§ **What needs to be done**
Set down a faithful copy of every record, and skip the pictures in it.

>>>

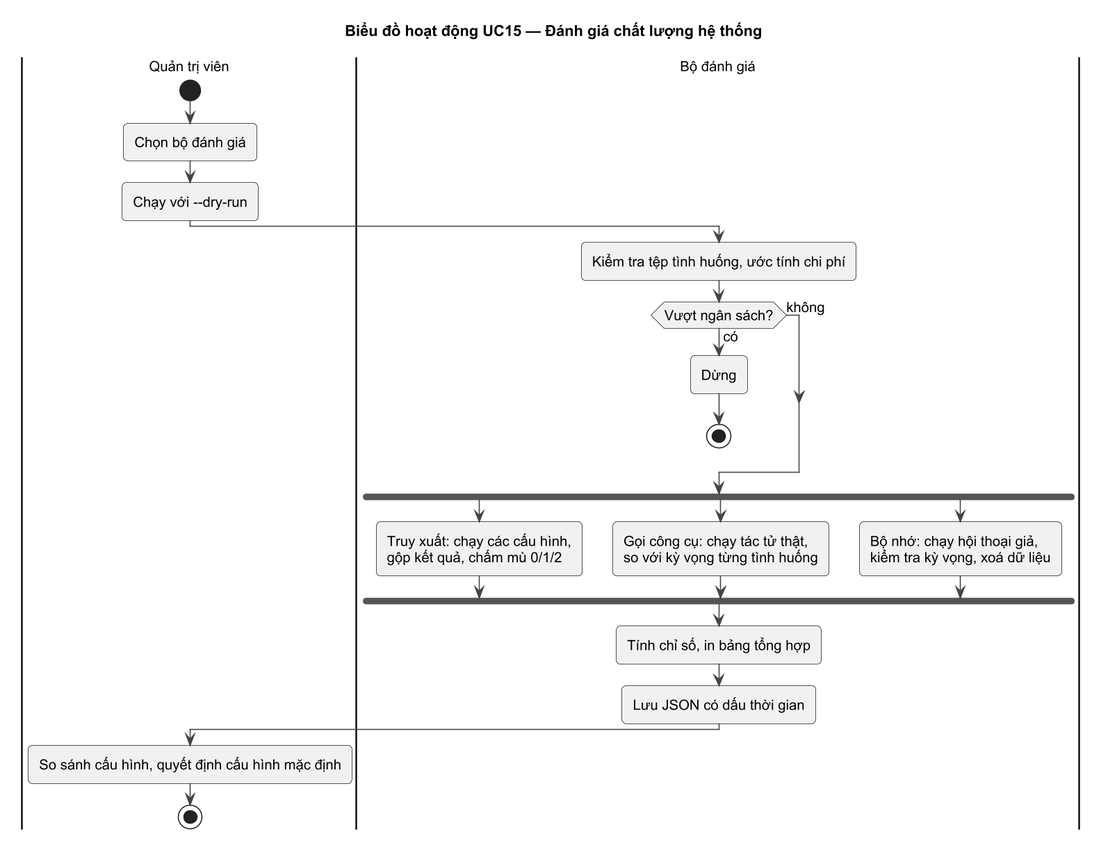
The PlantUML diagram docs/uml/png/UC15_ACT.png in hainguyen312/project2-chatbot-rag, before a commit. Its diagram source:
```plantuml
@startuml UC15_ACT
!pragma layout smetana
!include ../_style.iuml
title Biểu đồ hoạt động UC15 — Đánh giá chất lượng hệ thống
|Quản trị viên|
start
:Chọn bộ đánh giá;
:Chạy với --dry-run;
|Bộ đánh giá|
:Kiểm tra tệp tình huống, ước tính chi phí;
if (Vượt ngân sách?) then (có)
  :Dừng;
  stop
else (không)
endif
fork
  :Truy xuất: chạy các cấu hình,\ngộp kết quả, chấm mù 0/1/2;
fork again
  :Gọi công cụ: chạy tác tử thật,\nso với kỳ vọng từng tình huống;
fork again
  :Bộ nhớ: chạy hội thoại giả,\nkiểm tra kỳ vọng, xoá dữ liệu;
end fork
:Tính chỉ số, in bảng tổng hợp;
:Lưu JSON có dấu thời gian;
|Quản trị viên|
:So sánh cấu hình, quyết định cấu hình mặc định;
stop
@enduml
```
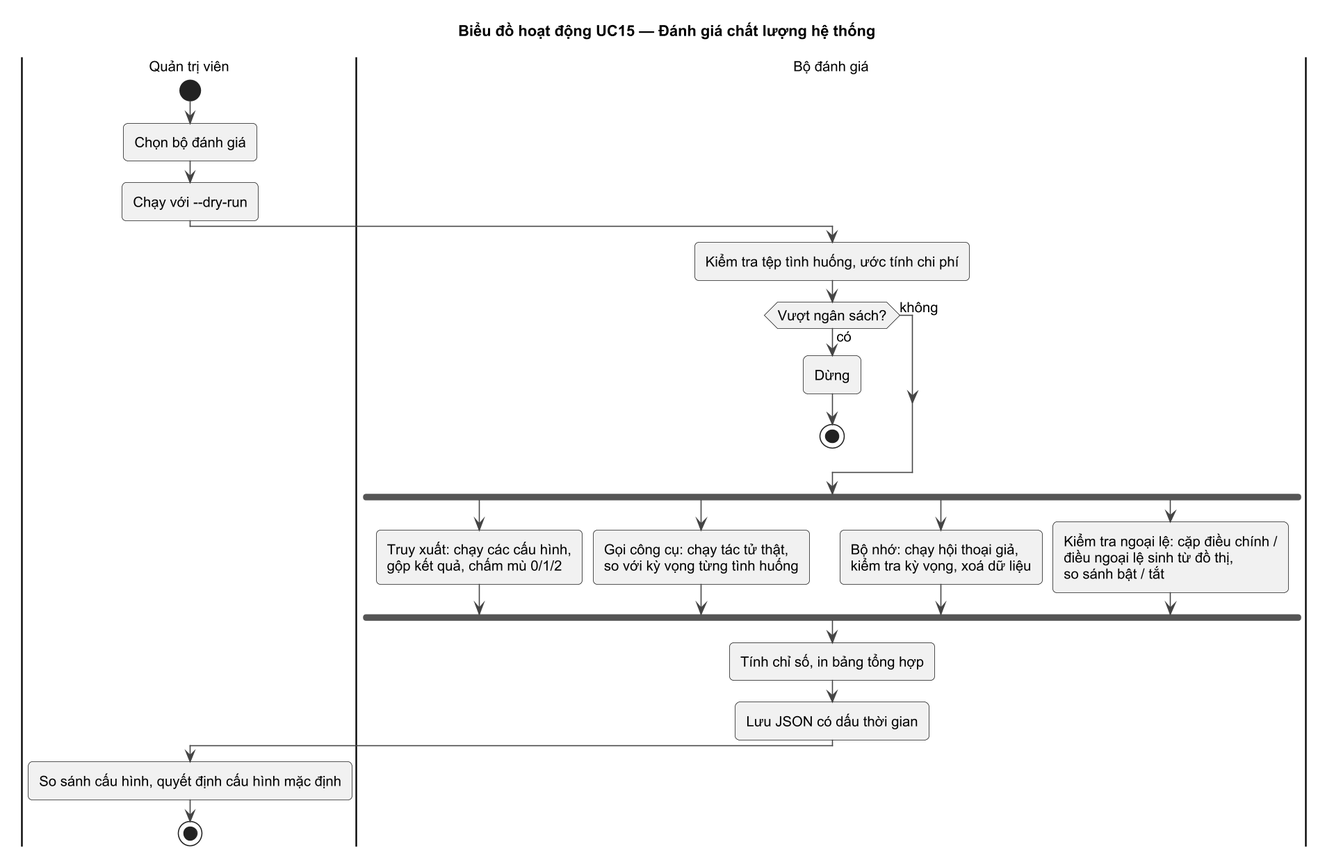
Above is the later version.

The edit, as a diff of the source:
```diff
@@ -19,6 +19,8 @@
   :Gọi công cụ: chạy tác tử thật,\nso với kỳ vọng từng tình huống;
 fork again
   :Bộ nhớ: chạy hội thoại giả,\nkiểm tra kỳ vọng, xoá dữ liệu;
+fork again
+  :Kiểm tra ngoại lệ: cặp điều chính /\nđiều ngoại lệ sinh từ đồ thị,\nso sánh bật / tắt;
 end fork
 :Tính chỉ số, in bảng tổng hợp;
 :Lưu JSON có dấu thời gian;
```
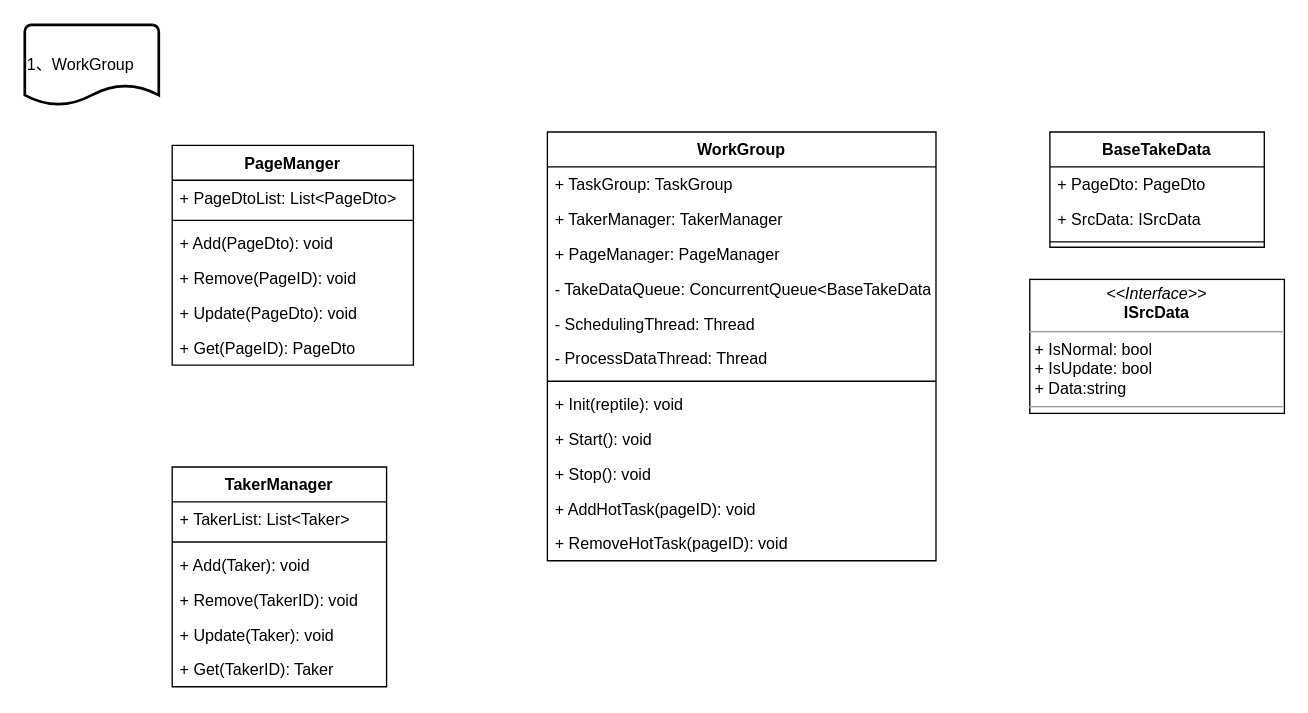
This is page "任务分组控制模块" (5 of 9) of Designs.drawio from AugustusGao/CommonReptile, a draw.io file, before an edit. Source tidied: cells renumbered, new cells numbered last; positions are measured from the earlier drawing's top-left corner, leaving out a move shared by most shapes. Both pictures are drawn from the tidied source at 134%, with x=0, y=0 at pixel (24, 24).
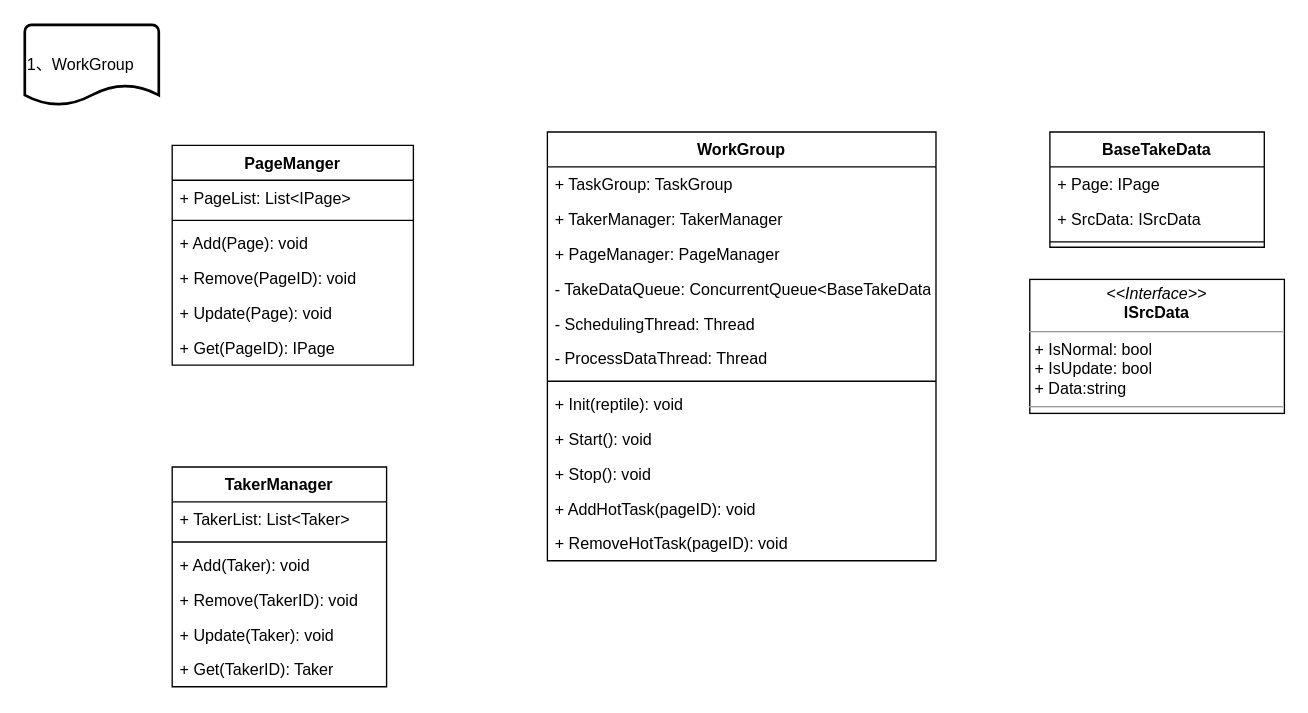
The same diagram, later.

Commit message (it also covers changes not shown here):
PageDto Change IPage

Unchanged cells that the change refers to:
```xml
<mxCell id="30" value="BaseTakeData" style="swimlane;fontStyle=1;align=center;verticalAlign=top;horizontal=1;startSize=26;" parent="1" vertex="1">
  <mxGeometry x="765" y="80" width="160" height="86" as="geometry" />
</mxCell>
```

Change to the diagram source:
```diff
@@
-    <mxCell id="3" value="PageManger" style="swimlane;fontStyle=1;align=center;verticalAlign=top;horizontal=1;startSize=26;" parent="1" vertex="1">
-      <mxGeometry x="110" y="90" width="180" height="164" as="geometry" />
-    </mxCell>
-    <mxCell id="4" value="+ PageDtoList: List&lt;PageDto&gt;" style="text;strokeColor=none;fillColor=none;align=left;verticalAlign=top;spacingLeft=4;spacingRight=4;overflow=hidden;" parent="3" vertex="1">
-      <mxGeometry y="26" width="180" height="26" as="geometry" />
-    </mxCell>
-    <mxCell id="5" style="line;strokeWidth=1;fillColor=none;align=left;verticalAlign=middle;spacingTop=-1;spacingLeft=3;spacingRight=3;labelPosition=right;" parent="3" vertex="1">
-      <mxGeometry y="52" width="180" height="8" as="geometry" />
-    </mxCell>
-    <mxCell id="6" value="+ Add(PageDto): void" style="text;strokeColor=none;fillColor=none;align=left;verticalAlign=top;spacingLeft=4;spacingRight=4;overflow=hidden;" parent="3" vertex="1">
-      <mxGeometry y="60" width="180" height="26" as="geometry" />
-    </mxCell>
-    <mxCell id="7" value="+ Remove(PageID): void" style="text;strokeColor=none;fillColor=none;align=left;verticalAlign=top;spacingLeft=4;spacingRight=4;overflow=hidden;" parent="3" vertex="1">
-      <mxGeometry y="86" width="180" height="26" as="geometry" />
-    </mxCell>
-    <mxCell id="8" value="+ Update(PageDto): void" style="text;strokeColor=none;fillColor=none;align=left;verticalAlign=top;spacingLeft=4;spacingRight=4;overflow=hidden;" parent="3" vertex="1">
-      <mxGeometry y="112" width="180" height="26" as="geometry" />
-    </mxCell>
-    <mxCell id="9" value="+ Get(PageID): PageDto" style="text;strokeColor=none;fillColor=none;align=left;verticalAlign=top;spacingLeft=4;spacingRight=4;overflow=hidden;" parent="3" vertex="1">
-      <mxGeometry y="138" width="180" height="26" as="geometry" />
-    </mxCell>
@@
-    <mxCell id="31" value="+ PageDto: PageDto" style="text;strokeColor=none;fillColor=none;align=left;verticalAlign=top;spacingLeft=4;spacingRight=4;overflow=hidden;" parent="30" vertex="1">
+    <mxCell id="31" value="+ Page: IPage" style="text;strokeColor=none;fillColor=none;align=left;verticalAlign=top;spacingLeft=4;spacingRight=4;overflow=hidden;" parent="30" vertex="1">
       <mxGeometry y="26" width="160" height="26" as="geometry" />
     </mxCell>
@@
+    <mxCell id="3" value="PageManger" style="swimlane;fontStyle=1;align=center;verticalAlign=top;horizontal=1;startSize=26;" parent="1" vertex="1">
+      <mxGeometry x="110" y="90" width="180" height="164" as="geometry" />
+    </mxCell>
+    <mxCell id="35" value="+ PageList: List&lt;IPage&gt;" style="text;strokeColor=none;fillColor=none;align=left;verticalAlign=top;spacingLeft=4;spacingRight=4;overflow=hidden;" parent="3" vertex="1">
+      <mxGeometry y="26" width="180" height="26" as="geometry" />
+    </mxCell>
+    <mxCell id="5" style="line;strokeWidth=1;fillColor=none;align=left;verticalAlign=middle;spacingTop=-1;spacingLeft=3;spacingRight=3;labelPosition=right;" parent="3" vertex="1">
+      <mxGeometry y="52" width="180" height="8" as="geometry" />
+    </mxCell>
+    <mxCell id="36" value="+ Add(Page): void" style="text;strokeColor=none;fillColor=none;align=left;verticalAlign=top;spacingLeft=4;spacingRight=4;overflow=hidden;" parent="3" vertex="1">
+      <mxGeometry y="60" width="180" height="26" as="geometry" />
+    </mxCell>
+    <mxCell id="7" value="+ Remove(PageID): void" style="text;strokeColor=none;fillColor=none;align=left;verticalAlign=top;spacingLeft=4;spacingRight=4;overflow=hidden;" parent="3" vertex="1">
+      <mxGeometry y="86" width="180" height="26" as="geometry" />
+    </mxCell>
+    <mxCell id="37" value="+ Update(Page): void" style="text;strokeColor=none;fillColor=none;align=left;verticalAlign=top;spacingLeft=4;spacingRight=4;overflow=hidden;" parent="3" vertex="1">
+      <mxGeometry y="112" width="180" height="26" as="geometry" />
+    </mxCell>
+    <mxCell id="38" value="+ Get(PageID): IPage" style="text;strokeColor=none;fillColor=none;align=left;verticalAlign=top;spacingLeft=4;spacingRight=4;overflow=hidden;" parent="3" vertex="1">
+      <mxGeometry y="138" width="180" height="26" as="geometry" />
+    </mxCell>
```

<<<

§ **Worked solution**
The PlantUML diagram docs/uml/png/UC15_ACT.png in hainguyen312/project2-chatbot-rag, before a commit. Its diagram source:
```plantuml
@startuml UC15_ACT
!pragma layout smetana
!include ../_style.iuml
title Biểu đồ hoạt động UC15 — Đánh giá chất lượng hệ thống
|Quản trị viên|
start
:Chọn bộ đánh giá;
:Chạy với --dry-run;
|Bộ đánh giá|
:Kiểm tra tệp tình huống, ước tính chi phí;
if (Vượt ngân sách?) then (có)
  :Dừng;
  stop
else (không)
endif
fork
  :Truy xuất: chạy các cấu hình,\ngộp kết quả, chấm mù 0/1/2;
fork again
  :Gọi công cụ: chạy tác tử thật,\nso với kỳ vọng từng tình huống;
fork again
  :Bộ nhớ: chạy hội thoại giả,\nkiểm tra kỳ vọng, xoá dữ liệu;
end fork
:Tính chỉ số, in bảng tổng hợp;
:Lưu JSON có dấu thời gian;
|Quản trị viên|
:So sánh cấu hình, quyết định cấu hình mặc định;
stop
@enduml
```
Above is the later version.

The edit, as a diff of the source:
```diff
@@ -19,6 +19,8 @@
   :Gọi công cụ: chạy tác tử thật,\nso với kỳ vọng từng tình huống;
 fork again
   :Bộ nhớ: chạy hội thoại giả,\nkiểm tra kỳ vọng, xoá dữ liệu;
+fork again
+  :Kiểm tra ngoại lệ: cặp điều chính /\nđiều ngoại lệ sinh từ đồ thị,\nso sánh bật / tắt;
 end fork
 :Tính chỉ số, in bảng tổng hợp;
 :Lưu JSON có dấu thời gian;
```
This is page "任务分组控制模块" (5 of 9) of Designs.drawio from AugustusGao/CommonReptile, a draw.io file, before an edit. Source tidied: cells renumbered, new cells numbered last; positions are measured from the earlier drawing's top-left corner, leaving out a move shared by most shapes. Both pictures are drawn from the tidied source at 134%, with x=0, y=0 at pixel (24, 24).
The same diagram, later.

Commit message (it also covers changes not shown here):
PageDto Change IPage

Unchanged cells that the change refers to:
```xml
<mxCell id="30" value="BaseTakeData" style="swimlane;fontStyle=1;align=center;verticalAlign=top;horizontal=1;startSize=26;" parent="1" vertex="1">
  <mxGeometry x="765" y="80" width="160" height="86" as="geometry" />
</mxCell>
```

Change to the diagram source:
```diff
@@
-    <mxCell id="3" value="PageManger" style="swimlane;fontStyle=1;align=center;verticalAlign=top;horizontal=1;startSize=26;" parent="1" vertex="1">
-      <mxGeometry x="110" y="90" width="180" height="164" as="geometry" />
-    </mxCell>
-    <mxCell id="4" value="+ PageDtoList: List&lt;PageDto&gt;" style="text;strokeColor=none;fillColor=none;align=left;verticalAlign=top;spacingLeft=4;spacingRight=4;overflow=hidden;" parent="3" vertex="1">
-      <mxGeometry y="26" width="180" height="26" as="geometry" />
-    </mxCell>
-    <mxCell id="5" style="line;strokeWidth=1;fillColor=none;align=left;verticalAlign=middle;spacingTop=-1;spacingLeft=3;spacingRight=3;labelPosition=right;" parent="3" vertex="1">
-      <mxGeometry y="52" width="180" height="8" as="geometry" />
-    </mxCell>
-    <mxCell id="6" value="+ Add(PageDto): void" style="text;strokeColor=none;fillColor=none;align=left;verticalAlign=top;spacingLeft=4;spacingRight=4;overflow=hidden;" parent="3" vertex="1">
-      <mxGeometry y="60" width="180" height="26" as="geometry" />
-    </mxCell>
-    <mxCell id="7" value="+ Remove(PageID): void" style="text;strokeColor=none;fillColor=none;align=left;verticalAlign=top;spacingLeft=4;spacingRight=4;overflow=hidden;" parent="3" vertex="1">
-      <mxGeometry y="86" width="180" height="26" as="geometry" />
-    </mxCell>
-    <mxCell id="8" value="+ Update(PageDto): void" style="text;strokeColor=none;fillColor=none;align=left;verticalAlign=top;spacingLeft=4;spacingRight=4;overflow=hidden;" parent="3" vertex="1">
-      <mxGeometry y="112" width="180" height="26" as="geometry" />
-    </mxCell>
-    <mxCell id="9" value="+ Get(PageID): PageDto" style="text;strokeColor=none;fillColor=none;align=left;verticalAlign=top;spacingLeft=4;spacingRight=4;overflow=hidden;" parent="3" vertex="1">
-      <mxGeometry y="138" width="180" height="26" as="geometry" />
-    </mxCell>
@@
-    <mxCell id="31" value="+ PageDto: PageDto" style="text;strokeColor=none;fillColor=none;align=left;verticalAlign=top;spacingLeft=4;spacingRight=4;overflow=hidden;" parent="30" vertex="1">
+    <mxCell id="31" value="+ Page: IPage" style="text;strokeColor=none;fillColor=none;align=left;verticalAlign=top;spacingLeft=4;spacingRight=4;overflow=hidden;" parent="30" vertex="1">
       <mxGeometry y="26" width="160" height="26" as="geometry" />
     </mxCell>
@@
+    <mxCell id="3" value="PageManger" style="swimlane;fontStyle=1;align=center;verticalAlign=top;horizontal=1;startSize=26;" parent="1" vertex="1">
+      <mxGeometry x="110" y="90" width="180" height="164" as="geometry" />
+    </mxCell>
+    <mxCell id="35" value="+ PageList: List&lt;IPage&gt;" style="text;strokeColor=none;fillColor=none;align=left;verticalAlign=top;spacingLeft=4;spacingRight=4;overflow=hidden;" parent="3" vertex="1">
+      <mxGeometry y="26" width="180" height="26" as="geometry" />
+    </mxCell>
+    <mxCell id="5" style="line;strokeWidth=1;fillColor=none;align=left;verticalAlign=middle;spacingTop=-1;spacingLeft=3;spacingRight=3;labelPosition=right;" parent="3" vertex="1">
+      <mxGeometry y="52" width="180" height="8" as="geometry" />
+    </mxCell>
+    <mxCell id="36" value="+ Add(Page): void" style="text;strokeColor=none;fillColor=none;align=left;verticalAlign=top;spacingLeft=4;spacingRight=4;overflow=hidden;" parent="3" vertex="1">
+      <mxGeometry y="60" width="180" height="26" as="geometry" />
+    </mxCell>
+    <mxCell id="7" value="+ Remove(PageID): void" style="text;strokeColor=none;fillColor=none;align=left;verticalAlign=top;spacingLeft=4;spacingRight=4;overflow=hidden;" parent="3" vertex="1">
+      <mxGeometry y="86" width="180" height="26" as="geometry" />
+    </mxCell>
+    <mxCell id="37" value="+ Update(Page): void" style="text;strokeColor=none;fillColor=none;align=left;verticalAlign=top;spacingLeft=4;spacingRight=4;overflow=hidden;" parent="3" vertex="1">
+      <mxGeometry y="112" width="180" height="26" as="geometry" />
+    </mxCell>
+    <mxCell id="38" value="+ Get(PageID): IPage" style="text;strokeColor=none;fillColor=none;align=left;verticalAlign=top;spacingLeft=4;spacingRight=4;overflow=hidden;" parent="3" vertex="1">
+      <mxGeometry y="138" width="180" height="26" as="geometry" />
+    </mxCell>
```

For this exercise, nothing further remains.